The future of fishing fever looks uncertain, as oceans for warming kill young fish and transmit the remaining populations to smaller areas, according to a new study.
Up to 60 per cent less are expected to be hatched in key fishing areas around Iceland and Norway, if greenhouse gas emissions continue at current levels, according to a team of researchers at the Alfred Wegener Institute in Bremerhaven, Germany.
Because these cold fish are drifting further north, they will also be affected by the oceans that will turn acidic because excess CO2 from the atmosphere dissolves in the water, writes in their findings published in the journal Progress in science.
After a warning by the United Nations (UN) that world leaders should step up their climate, scientists behind recent research say that only the most stringent targets for global warming will stabilize fever populations.
Until recently, the stock of North Sea lawns were in danger of being wiped out by a fall of more than 80 per cent in four decades.
Since then, efforts to cope with excessive fishing have led to a gradual recovery.
The fish was marked as sustained by the Council for Marine Care last year for the first time in 20 years.
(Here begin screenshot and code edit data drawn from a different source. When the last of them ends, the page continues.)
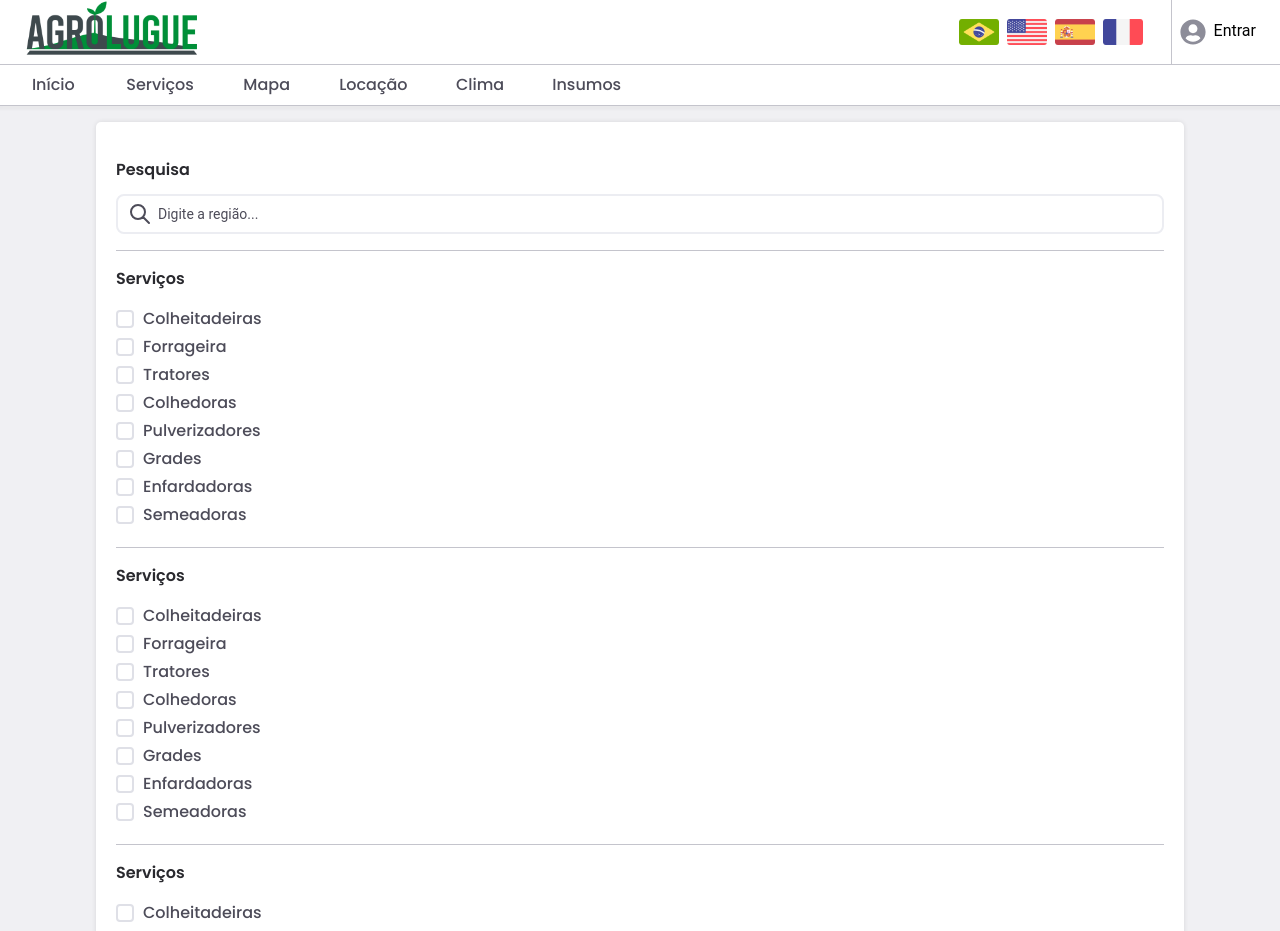
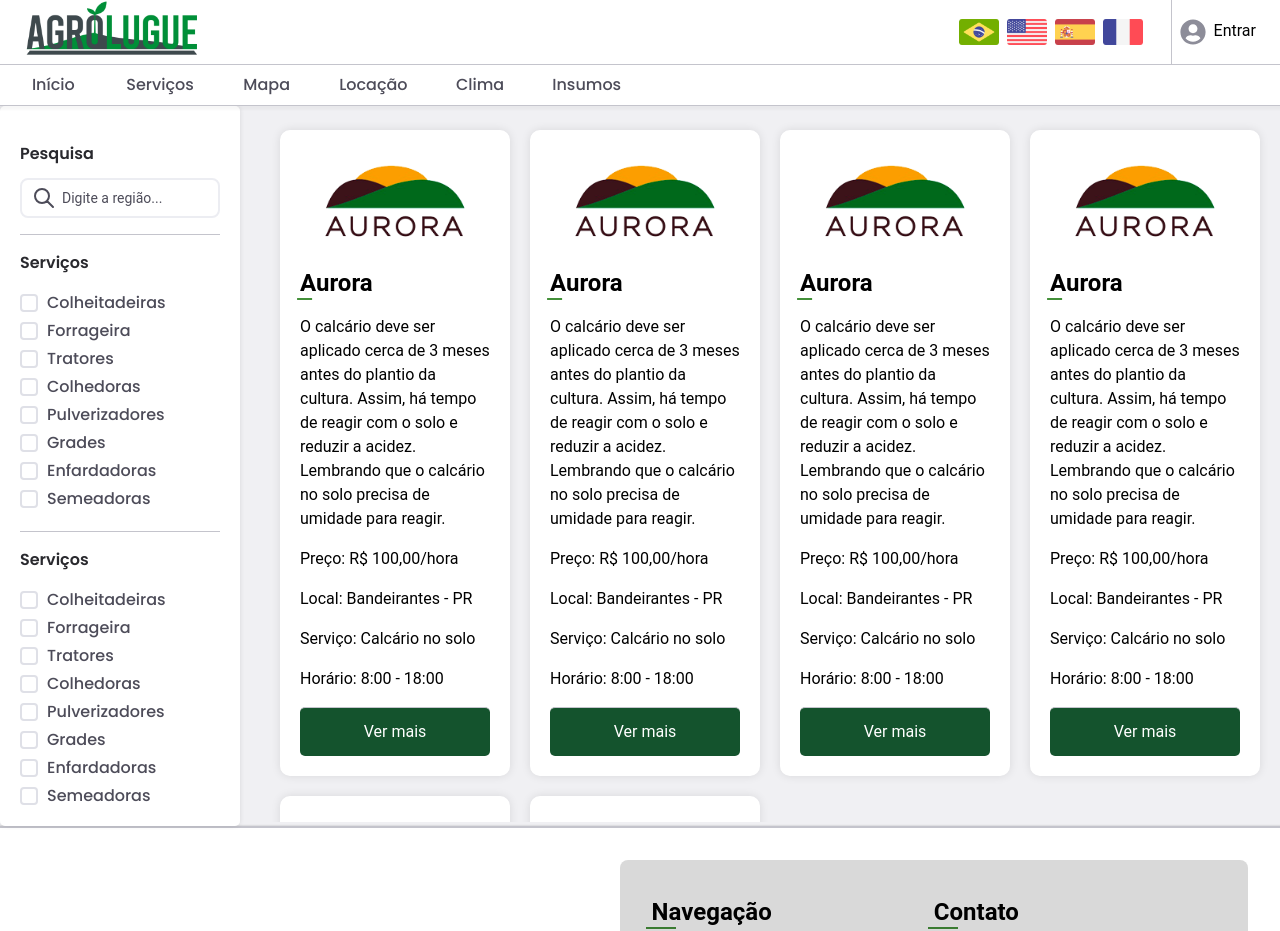
Before and after one commit to Jh0wjso/Geniuscon2022, a React (Vite) app in the folder Client/: page /servicos in a window 1280 px wide. Shown: the top 931 px of the page. Built offline with nearby package versions, Linux system fonts and the light colour scheme.

Commit message:
:lipstick: feat component servico

```diff
--- /dev/null
+++ b/Client/src/components/CardServico/index.tsx
@@ -0,0 +1,43 @@
+import { Link } from 'react-router-dom'
+import './styles.css'
+
+interface CardServicoProps {
+  desc: string
+  img: string
+  preco: string
+  titulo: string
+  local: string
+  servico: string
+  horario: string
+  link: string
+}
+
+export default function CardServico({
+  desc,
+  img,
+  preco,
+  titulo,
+  local,
+  servico,
+  horario,
+  link,
+}: CardServicoProps) {
+  return (
+    <div className="card-servico">
+      <img src={img} alt="Imagem do serviço" />
+      <div className="servico-titulo">
+        <h3>{titulo}</h3>
+      </div>
+      <div className="servico-desc">
+        <p>{desc}</p>
+      </div>
+      <div className="servico-info">
+        <p>Preço: {preco}</p>
+        <p>Local: {local}</p>
+        <p>Serviço: {servico}</p>
+        <p>Horário: {horario}</p>
+        <Link to={link}>Ver mais</Link>
+      </div>
+    </div>
+  )
+}
--- /dev/null
+++ b/Client/src/components/CardServico/styles.css
@@ -0,0 +1,40 @@
+.card-servico {
+  display: flex;
+  flex-direction: column;
+  padding: 20px;
+  border-radius: 10px;
+  background-color: #fff;
+  box-shadow: 0 0 10px rgba(0, 0, 0, 0.1);
+  height: fit-content;
+}
+
+.card-servico .servico-titulo {
+
+}
+
+.card-servico .servico-desc {
+
+}
+
+.card-servico .servico-info {
+  display: flex;
+  flex-direction: column;
+  justify-content: space-between;
+  align-items: flex-start;
+}
+
+.card-servico .servico-info a {
+  display: flex;
+    justify-content: space-between;
+    align-items: center;
+    border-top-width: 1px;
+    --tw-border-opacity: 1;
+    border-color: rgb(196 196 204 / var(--tw-border-opacity));
+    width: 100%;
+    align-self: flex-end;
+    padding-top: 1rem;
+    color: #fff;
+    @apply py-3 bg-green-900 hover:bg-green-800;
+    border-radius: 5px;
+    justify-content: center;
+}
--- a/Client/src/screens/Servicos/index.tsx
+++ b/Client/src/screens/Servicos/index.tsx
@@ -1,10 +1,13 @@
+import CardServico from '../../components/CardServico'
 import { Filter } from '../../components/Filter'
 import './styles.css'
 
 export default function Servico() {
   return (
-    <section id="locacao">
+    <section id="locacao" className="p-0">
+      <div className="grid grid-cols-5 gap-5" style={{ height: '90vh' }}>
         <Filter
+          className="hidden lg:col-span-1 lg:block"
           title="Serviços"
           opcoes={[
             'Colheitadeiras',
@@ -17,6 +20,70 @@ export default function Servico() {
             'Semeadoras',
           ]}
         />
+
+        <div className="grid scroll-syles col-span-5 lg:col-span-4 grid-cols-1 sm:grid-cols-2 md:grid-cols-3 lg:grid-cols-4 my-1 justify-center gap-5 p-5 overflow-y-auto">
+          <CardServico
+            img="src\assets\img\logo-aurora.png"
+            titulo="Aurora"
+            desc="O calcário deve ser aplicado cerca de 3 meses antes do plantio da cultura. Assim, há tempo de reagir com o solo e reduzir a acidez. Lembrando que o calcário no solo precisa de umidade para reagir."
+            preco="R$ 100,00/hora"
+            local="Bandeirantes - PR"
+            servico="Calcário no solo"
+            horario="8:00 - 18:00"
+            link="#"
+          />
+          <CardServico
+            img="src\assets\img\logo-aurora.png"
+            titulo="Aurora"
+            desc="O calcário deve ser aplicado cerca de 3 meses antes do plantio da cultura. Assim, há tempo de reagir com o solo e reduzir a acidez. Lembrando que o calcário no solo precisa de umidade para reagir."
+            preco="R$ 100,00/hora"
+            local="Bandeirantes - PR"
+            servico="Calcário no solo"
+            horario="8:00 - 18:00"
+            link="#"
+          />
+          <CardServico
+            img="src\assets\img\logo-aurora.png"
+            titulo="Aurora"
+            desc="O calcário deve ser aplicado cerca de 3 meses antes do plantio da cultura. Assim, há tempo de reagir com o solo e reduzir a acidez. Lembrando que o calcário no solo precisa de umidade para reagir."
+            preco="R$ 100,00/hora"
+            local="Bandeirantes - PR"
+            servico="Calcário no solo"
+            horario="8:00 - 18:00"
+            link="#"
+          />
+          <CardServico
+            img="src\assets\img\logo-aurora.png"
+            titulo="Aurora"
+            desc="O calcário deve ser aplicado cerca de 3 meses antes do plantio da cultura. Assim, há tempo de reagir com o solo e reduzir a acidez. Lembrando que o calcário no solo precisa de umidade para reagir."
+            preco="R$ 100,00/hora"
+            local="Bandeirantes - PR"
+            servico="Calcário no solo"
+            horario="8:00 - 18:00"
+            link="#"
+          />
+          <CardServico
+            img="src\assets\img\logo-aurora.png"
+            titulo="Aurora"
+            desc="O calcário deve ser aplicado cerca de 3 meses antes do plantio da cultura. Assim, há tempo de reagir com o solo e reduzir a acidez. Lembrando que o calcário no solo precisa de umidade para reagir."
+            preco="R$ 100,00/hora"
+            local="Bandeirantes - PR"
+            servico="Calcário no solo"
+            horario="8:00 - 18:00"
+            link="#"
+          />
+          <CardServico
+            img="src\assets\img\logo-aurora.png"
+            titulo="Aurora"
+            desc="O calcário deve ser aplicado cerca de 3 meses antes do plantio da cultura. Assim, há tempo de reagir com o solo e reduzir a acidez. Lembrando que o calcário no solo precisa de umidade para reagir."
+            preco="R$ 100,00/hora"
+            local="Bandeirantes - PR"
+            servico="Calcário no solo"
+            horario="8:00 - 18:00"
+            link="#"
+          />
+        </div>
+      </div>
     </section>
   )
 }
```
Also changed, not shown: Client/src/assets/img/logo-aurora.png (added). Lines whose indentation alone changed are shown as unchanged.
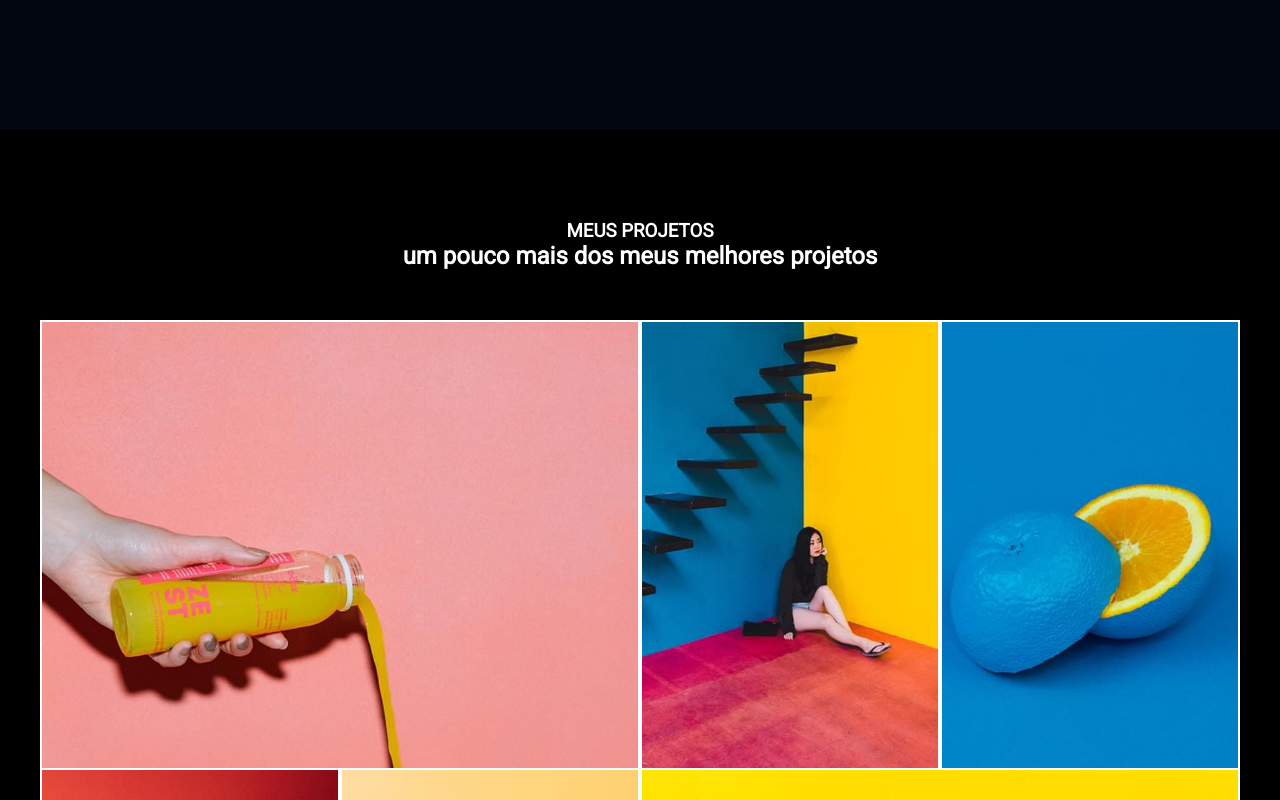
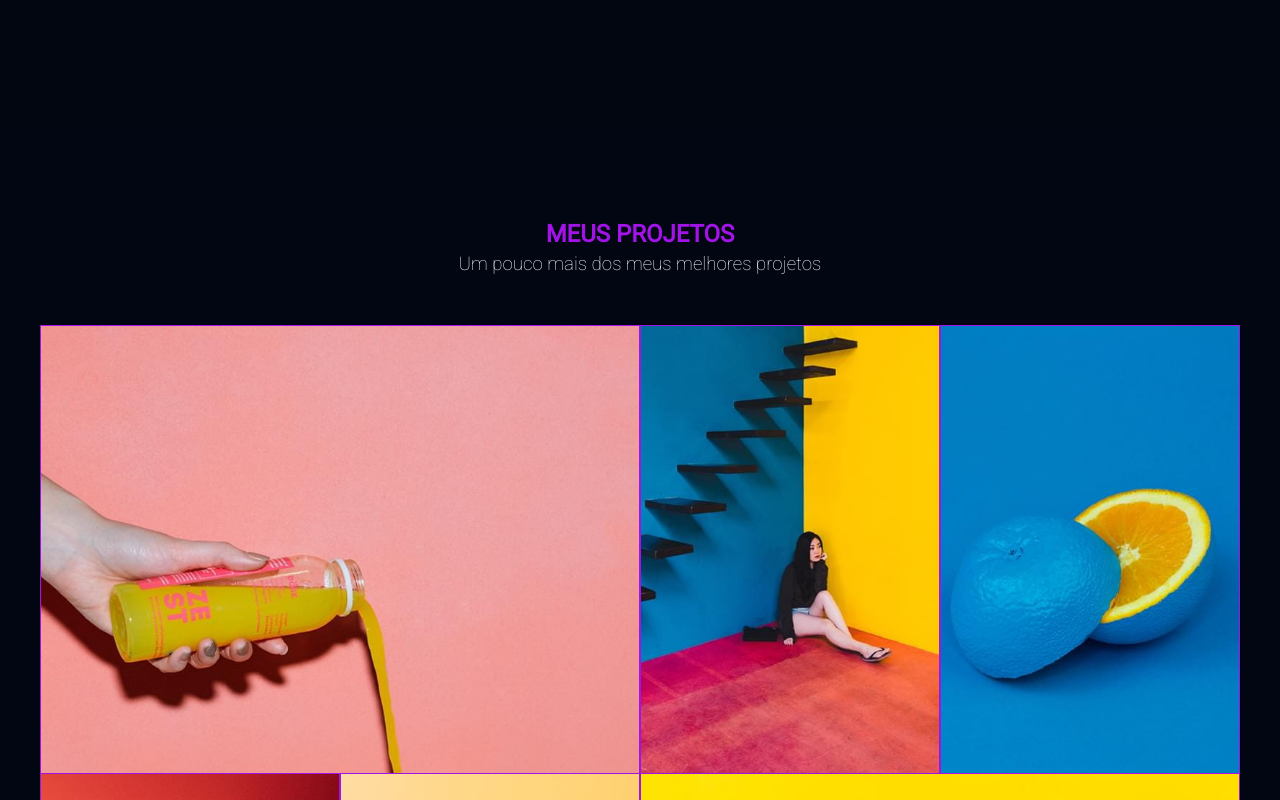
Before and after one commit to David-Sousa-Web/portifolio-David, a React (Create React App) app: page / in a window 1280 px wide. Shown: the part 1400-2200 px from the top of the page. Built offline with nearby package versions, Linux system fonts and the light colour scheme.

Commit message:
novo contato

```diff
--- a/package.json
+++ b/package.json
@@ -1,6 +1,7 @@
 {
   "name": "potifolio-1",
   "version": "0.1.0",
+  "homepage": "./",
   "private": true,
   "dependencies": {
     "@fortawesome/free-solid-svg-icons": "^6.1.1",
--- a/src/components/Contato.css
+++ b/src/components/Contato.css
@@ -0,0 +1,4 @@
+.content-contato{
+    height: 600px;
+    background-color: white;
+}
--- a/src/components/Contato.js
+++ b/src/components/Contato.js
@@ -1,9 +1,15 @@
 import React from 'react'
+import '../App.css'
+import './Contato.css'
 
 export const Contato = () => {
   return (
     <>
+        <section className='content-contato'>
 
+
+
+        </section>
 
 
     </>
--- a/src/components/Portifolio.css
+++ b/src/components/Portifolio.css
@@ -1,13 +1,22 @@
 .content-portfolio{
-    background-color: black;
+    background-color: rgba(1,6,18,1);
     height: 200vh;
     padding: 40px;
 
 }
 .content-portfolio .heading{
     text-align: center;
-    color: #fff;
+    color:white;
     padding: 50px 0;
+}
+
+.heading h1{
+    padding-bottom: 5px;
+    color: #a213e8;
+}
+
+.heading h3{
+    font-weight: 300;
 }
 
 .content-portfolio .content{
@@ -63,7 +72,7 @@
     width: 100%;
     height: 500px;
     object-fit: cover;
-    border: 2px solid white;
+    border: 1px solid #a213e8;
 }
 
 .content-portfolio .box{
@@ -129,6 +138,7 @@
 .content-portfolio .box p{
     color: #fff;
     margin-top: 20px;
+    font-size: 12px;
 }
 
 .content-portfolio .box .icon{
--- a/src/components/Portifolio.jsx
+++ b/src/components/Portifolio.jsx
@@ -8,8 +8,8 @@ export const Portifolio = () => {
     <>
       <section className='content-portfolio'>
         <div className="heading">
-          <h3>MEUS PROJETOS</h3>
-          <h1>um pouco mais dos meus melhores projetos</h1>
+          <h1>MEUS PROJETOS</h1>
+          <h3>Um pouco mais dos meus melhores projetos</h3>
         </div>
         <div className='content'>
             {PortifolioData.map((val) =>{
--- a/src/components/pages/Home.js
+++ b/src/components/pages/Home.js
@@ -3,6 +3,7 @@ import '../../App.css'
 import Homecontent from '../Homecontent.js'
 import Sobre from '../Sobre.js';
 import Portifolio from '../Portifolio.jsx';
+import Contato from '../Contato.js'
 
 function Home (){
     return(
@@ -10,6 +11,7 @@ function Home (){
             <Homecontent />
             <Sobre />
             <Portifolio />
+            <Contato />
         </>
     )
 }
```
However, climate change is now another major challenge for global fish stocks, and hundreds of species are expected to be forced northward in search of cooler waters.
Fever in particular should be darkened at temperatures approaching freezing in order to develop their eggs properly.
By combining their expertise in the development of fish with climate models, scientists behind this latest study predict rates of survival for cod fever.
"They show that the conditions for young Atlantic fever will particularly worsen in the North Atlantic at the end of this century," said lead author Fleming Dahle. "In the regions around Iceland and Norway, up to 60 percent fewer larvae of fever will emerge from their eggs."
Fish are particularly sensitive in these early stages, and even minor changes in temperature can cause eggs to die or cause deformities in larvae.
Polar fever is particularly susceptible to temperature change. They already live on the extreme north and therefore there will be no where to migrate like oceans warm. Meanwhile, their Atlantic cousins can no longer retreat north of the Arctic Circle by 2100.
Despite their gloomy predictions, scientists have found that if global warming is limited to 1.5C above the preindustrial level, the more ambitious goal set by the Paris Climate Agreement, most of the harmful effects of fever can be avoided.